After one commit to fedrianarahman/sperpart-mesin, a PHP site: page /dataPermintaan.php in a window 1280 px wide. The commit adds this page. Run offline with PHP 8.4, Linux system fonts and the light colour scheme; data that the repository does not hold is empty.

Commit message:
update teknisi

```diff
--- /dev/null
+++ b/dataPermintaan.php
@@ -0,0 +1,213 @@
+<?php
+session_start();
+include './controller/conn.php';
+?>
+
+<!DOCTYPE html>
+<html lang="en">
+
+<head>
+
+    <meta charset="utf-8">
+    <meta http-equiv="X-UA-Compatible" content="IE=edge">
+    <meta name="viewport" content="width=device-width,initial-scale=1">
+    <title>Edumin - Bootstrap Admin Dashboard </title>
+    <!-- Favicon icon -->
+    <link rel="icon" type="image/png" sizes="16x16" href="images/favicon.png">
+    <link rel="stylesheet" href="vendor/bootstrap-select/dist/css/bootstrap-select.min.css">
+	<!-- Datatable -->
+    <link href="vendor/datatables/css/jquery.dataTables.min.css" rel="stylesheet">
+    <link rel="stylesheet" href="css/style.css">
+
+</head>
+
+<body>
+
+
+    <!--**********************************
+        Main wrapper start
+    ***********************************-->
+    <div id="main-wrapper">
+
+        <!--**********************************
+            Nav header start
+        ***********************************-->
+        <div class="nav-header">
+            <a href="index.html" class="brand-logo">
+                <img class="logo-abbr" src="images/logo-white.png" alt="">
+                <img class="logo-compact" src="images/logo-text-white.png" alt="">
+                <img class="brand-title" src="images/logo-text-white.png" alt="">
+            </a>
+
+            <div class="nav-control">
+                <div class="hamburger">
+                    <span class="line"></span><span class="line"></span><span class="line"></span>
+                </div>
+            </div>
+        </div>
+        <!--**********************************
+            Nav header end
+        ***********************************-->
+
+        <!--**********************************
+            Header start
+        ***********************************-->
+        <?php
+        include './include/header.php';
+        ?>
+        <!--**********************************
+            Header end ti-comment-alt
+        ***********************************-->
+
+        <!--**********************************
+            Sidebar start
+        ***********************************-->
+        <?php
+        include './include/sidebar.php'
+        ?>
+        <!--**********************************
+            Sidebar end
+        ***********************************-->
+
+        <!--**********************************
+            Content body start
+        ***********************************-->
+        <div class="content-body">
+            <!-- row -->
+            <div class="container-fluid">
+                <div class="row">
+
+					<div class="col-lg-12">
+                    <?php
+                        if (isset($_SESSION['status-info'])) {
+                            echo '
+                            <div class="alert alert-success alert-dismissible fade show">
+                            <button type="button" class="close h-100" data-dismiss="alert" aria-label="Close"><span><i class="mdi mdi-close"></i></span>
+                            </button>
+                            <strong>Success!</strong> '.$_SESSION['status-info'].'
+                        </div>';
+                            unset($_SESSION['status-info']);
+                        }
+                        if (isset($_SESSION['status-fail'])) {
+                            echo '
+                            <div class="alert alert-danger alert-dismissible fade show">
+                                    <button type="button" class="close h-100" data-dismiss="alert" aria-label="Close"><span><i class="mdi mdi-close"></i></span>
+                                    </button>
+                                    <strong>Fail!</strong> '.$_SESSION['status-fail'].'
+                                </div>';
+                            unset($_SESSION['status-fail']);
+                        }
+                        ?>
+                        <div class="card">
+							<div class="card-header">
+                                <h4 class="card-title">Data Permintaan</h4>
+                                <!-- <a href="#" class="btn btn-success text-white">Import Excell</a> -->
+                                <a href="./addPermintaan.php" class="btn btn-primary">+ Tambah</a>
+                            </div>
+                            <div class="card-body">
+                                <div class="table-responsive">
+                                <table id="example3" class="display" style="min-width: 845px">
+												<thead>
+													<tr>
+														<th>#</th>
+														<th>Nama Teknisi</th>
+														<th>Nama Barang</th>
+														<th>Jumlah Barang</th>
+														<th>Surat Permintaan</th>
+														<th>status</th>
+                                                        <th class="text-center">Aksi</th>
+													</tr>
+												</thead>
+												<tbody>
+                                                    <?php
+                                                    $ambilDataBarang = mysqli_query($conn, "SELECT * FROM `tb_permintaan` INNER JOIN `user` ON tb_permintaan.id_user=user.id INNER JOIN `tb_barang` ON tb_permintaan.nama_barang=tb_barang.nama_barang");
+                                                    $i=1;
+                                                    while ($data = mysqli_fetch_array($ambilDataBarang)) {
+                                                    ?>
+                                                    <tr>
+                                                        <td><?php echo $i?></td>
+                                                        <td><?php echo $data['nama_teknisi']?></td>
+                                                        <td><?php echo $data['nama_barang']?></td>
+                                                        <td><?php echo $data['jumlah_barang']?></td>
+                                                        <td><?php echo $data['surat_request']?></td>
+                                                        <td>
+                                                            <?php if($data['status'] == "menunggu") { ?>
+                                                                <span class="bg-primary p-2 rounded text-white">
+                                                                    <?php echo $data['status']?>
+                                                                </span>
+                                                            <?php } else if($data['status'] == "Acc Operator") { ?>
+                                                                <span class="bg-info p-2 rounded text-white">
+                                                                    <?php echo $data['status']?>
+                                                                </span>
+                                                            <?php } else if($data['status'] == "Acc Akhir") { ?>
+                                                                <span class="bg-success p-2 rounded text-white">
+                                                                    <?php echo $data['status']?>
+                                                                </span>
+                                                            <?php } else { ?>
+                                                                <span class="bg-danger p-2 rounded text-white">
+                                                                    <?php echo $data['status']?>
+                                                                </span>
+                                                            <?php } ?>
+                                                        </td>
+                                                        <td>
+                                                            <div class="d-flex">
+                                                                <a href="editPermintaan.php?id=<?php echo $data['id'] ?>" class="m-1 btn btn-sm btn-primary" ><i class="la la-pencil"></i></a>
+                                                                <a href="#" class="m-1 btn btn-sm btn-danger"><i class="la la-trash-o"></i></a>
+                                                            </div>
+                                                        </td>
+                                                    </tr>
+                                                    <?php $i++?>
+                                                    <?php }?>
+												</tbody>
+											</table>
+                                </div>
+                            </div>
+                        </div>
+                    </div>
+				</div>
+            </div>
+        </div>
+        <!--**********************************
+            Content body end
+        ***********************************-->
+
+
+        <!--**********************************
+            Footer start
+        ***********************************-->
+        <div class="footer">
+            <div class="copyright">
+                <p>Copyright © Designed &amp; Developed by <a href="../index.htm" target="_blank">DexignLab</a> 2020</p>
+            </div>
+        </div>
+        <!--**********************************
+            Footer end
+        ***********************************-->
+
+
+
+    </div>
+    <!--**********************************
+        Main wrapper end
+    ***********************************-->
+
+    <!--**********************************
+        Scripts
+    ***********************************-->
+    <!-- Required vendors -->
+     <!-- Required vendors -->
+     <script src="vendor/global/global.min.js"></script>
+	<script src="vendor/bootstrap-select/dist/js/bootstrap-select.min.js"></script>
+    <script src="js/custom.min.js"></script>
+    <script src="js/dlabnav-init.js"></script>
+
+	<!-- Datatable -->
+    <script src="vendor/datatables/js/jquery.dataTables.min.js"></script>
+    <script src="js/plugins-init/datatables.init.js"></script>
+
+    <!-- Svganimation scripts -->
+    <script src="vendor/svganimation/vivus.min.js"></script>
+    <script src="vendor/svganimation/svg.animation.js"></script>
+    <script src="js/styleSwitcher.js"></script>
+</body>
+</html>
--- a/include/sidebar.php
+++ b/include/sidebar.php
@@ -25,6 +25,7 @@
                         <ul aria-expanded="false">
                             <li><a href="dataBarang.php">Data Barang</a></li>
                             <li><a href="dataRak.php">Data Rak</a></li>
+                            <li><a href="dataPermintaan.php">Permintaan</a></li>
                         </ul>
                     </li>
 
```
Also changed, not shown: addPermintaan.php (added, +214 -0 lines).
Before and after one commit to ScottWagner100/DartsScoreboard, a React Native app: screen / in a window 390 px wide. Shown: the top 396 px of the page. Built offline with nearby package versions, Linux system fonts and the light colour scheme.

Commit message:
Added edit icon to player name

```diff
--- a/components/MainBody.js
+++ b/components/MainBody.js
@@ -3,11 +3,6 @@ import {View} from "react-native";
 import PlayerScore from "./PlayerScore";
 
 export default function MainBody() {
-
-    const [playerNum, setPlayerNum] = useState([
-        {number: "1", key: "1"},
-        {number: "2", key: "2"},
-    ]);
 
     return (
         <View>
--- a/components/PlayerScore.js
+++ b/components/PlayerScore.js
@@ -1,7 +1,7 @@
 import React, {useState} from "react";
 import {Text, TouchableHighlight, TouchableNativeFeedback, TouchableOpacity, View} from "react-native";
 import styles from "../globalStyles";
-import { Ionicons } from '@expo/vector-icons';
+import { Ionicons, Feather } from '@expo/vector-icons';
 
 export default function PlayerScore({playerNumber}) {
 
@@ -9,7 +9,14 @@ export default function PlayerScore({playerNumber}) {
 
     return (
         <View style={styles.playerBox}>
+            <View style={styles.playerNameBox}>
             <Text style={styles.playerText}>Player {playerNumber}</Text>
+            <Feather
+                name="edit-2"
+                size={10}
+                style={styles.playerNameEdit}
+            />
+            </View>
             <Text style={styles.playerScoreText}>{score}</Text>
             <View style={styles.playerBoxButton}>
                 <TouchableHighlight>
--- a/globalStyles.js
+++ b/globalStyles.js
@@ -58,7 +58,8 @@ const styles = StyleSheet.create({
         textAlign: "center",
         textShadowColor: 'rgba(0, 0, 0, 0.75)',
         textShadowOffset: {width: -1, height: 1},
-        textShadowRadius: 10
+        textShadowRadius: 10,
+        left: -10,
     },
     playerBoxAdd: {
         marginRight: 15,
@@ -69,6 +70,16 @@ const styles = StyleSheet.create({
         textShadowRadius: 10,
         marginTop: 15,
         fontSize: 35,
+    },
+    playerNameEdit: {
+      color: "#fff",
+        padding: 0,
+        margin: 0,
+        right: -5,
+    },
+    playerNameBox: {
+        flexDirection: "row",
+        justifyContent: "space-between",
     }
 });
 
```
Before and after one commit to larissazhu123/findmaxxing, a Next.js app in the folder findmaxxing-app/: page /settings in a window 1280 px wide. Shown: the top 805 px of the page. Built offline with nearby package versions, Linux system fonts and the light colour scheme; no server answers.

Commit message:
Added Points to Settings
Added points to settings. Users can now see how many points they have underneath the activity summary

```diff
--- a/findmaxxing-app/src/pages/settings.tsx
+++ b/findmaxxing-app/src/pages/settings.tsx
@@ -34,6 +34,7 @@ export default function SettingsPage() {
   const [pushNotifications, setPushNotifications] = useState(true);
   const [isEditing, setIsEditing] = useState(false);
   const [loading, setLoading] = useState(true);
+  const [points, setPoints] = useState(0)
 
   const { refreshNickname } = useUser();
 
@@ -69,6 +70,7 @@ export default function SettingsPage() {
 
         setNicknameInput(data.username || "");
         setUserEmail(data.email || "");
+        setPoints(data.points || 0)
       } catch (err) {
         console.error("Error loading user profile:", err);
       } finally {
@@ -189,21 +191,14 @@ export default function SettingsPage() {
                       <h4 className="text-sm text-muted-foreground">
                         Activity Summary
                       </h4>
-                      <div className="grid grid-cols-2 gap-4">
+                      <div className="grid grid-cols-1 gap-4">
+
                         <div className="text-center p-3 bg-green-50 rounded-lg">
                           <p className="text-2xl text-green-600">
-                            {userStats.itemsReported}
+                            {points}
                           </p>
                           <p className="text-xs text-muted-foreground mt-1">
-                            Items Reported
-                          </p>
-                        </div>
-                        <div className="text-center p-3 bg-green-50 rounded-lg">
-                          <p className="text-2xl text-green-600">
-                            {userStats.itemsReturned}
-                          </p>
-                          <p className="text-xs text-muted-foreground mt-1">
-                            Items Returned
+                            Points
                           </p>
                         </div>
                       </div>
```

****************************************

* [DESCRIPTION OF THE TASK]
If a line in the entries includes the word "components", copy that line out.

* [YOUR SOLUTION]
--- a/components/MainBody.js
+++ b/components/MainBody.js
--- a/components/PlayerScore.js
+++ b/components/PlayerScore.js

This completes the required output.